### Given information
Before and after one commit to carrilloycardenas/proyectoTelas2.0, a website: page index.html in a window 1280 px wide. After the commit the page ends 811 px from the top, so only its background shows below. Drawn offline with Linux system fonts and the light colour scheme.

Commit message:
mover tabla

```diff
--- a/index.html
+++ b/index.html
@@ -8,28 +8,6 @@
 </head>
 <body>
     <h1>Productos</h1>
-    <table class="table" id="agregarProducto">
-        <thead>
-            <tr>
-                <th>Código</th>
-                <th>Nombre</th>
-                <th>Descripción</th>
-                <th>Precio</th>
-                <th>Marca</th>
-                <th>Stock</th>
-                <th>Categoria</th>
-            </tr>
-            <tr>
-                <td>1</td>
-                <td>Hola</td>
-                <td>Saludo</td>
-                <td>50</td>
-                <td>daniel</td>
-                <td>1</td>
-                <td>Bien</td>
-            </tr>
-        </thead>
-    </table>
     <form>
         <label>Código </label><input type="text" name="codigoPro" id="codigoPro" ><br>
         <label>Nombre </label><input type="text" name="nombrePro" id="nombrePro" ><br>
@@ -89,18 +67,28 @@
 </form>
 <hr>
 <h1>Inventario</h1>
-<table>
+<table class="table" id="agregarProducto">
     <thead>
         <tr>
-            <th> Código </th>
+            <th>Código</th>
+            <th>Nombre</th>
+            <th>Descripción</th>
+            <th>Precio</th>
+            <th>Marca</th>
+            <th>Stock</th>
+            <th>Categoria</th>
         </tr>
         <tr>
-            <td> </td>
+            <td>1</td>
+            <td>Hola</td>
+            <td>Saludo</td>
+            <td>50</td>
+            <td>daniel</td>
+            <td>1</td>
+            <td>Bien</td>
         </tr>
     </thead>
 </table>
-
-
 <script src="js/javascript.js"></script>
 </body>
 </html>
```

---

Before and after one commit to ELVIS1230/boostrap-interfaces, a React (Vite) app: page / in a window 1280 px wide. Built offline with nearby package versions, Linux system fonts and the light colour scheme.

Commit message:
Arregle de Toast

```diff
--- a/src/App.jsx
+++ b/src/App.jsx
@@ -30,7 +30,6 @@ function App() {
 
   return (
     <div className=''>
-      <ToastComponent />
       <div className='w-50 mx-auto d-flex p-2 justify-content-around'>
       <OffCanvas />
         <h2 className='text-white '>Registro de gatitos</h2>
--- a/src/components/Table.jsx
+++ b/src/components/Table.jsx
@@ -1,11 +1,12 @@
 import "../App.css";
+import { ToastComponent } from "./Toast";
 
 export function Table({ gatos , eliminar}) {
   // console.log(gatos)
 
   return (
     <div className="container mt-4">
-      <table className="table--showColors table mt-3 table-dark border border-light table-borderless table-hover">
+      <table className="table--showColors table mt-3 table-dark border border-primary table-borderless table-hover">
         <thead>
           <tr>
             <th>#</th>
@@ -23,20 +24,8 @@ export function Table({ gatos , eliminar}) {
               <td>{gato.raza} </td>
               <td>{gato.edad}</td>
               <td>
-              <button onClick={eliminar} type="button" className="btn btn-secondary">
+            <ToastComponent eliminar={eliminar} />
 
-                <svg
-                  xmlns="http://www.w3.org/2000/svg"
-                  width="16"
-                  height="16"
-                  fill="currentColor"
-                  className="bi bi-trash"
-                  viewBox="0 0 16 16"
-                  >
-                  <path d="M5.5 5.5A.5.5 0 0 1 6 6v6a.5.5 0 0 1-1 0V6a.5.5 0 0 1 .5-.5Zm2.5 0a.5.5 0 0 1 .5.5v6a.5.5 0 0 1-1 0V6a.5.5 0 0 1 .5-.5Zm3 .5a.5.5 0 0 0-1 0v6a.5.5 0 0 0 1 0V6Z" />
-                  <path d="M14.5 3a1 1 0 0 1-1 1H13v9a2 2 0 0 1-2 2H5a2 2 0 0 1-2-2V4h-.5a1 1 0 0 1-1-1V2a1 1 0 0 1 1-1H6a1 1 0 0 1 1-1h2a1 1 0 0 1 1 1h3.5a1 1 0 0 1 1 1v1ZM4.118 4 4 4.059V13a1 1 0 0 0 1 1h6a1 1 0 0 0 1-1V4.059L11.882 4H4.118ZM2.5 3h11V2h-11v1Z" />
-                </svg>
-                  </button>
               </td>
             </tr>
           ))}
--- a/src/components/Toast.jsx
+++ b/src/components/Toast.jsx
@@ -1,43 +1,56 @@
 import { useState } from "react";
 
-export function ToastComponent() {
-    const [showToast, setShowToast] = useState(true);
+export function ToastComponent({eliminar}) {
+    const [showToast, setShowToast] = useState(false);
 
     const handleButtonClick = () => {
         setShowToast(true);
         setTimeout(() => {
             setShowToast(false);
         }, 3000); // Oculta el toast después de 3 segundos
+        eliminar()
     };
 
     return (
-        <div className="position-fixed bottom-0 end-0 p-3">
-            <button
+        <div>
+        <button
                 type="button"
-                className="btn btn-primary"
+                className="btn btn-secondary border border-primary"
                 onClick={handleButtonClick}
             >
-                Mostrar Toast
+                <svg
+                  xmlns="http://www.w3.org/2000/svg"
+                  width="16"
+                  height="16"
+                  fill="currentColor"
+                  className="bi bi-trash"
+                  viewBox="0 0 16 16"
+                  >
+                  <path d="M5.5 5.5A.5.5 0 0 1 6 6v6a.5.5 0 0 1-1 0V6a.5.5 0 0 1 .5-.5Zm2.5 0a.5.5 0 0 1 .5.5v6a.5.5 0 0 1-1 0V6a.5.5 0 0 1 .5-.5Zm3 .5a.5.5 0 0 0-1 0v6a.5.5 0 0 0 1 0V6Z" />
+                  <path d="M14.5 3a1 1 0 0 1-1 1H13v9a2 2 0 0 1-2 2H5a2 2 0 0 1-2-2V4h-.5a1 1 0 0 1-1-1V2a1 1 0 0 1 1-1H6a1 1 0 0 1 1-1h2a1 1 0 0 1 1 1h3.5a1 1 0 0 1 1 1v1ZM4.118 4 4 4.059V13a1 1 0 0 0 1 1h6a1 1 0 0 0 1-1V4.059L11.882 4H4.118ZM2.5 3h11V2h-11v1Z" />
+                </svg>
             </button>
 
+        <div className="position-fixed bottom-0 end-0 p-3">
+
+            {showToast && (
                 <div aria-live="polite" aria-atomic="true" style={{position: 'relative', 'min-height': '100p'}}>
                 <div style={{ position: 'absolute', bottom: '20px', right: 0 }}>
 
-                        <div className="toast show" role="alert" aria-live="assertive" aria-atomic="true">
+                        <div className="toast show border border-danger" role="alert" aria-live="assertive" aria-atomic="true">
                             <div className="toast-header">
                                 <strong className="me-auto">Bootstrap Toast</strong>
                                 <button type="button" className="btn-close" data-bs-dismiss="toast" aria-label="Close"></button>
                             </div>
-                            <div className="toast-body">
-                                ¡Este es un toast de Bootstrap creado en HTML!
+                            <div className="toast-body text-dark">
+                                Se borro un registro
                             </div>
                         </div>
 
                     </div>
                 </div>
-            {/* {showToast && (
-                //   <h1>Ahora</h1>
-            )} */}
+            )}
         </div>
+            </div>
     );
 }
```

### Brief
Filter the listing above for lines with the word "true", and copy each one you find.

### Solved problem
-    const [showToast, setShowToast] = useState(true);
         setShowToast(true);
                 <div aria-live="polite" aria-atomic="true" style={{position: 'relative', 'min-height': '100p'}}>
-                        <div className="toast show" role="alert" aria-live="assertive" aria-atomic="true">
+                        <div className="toast show border border-danger" role="alert" aria-live="assertive" aria-atomic="true">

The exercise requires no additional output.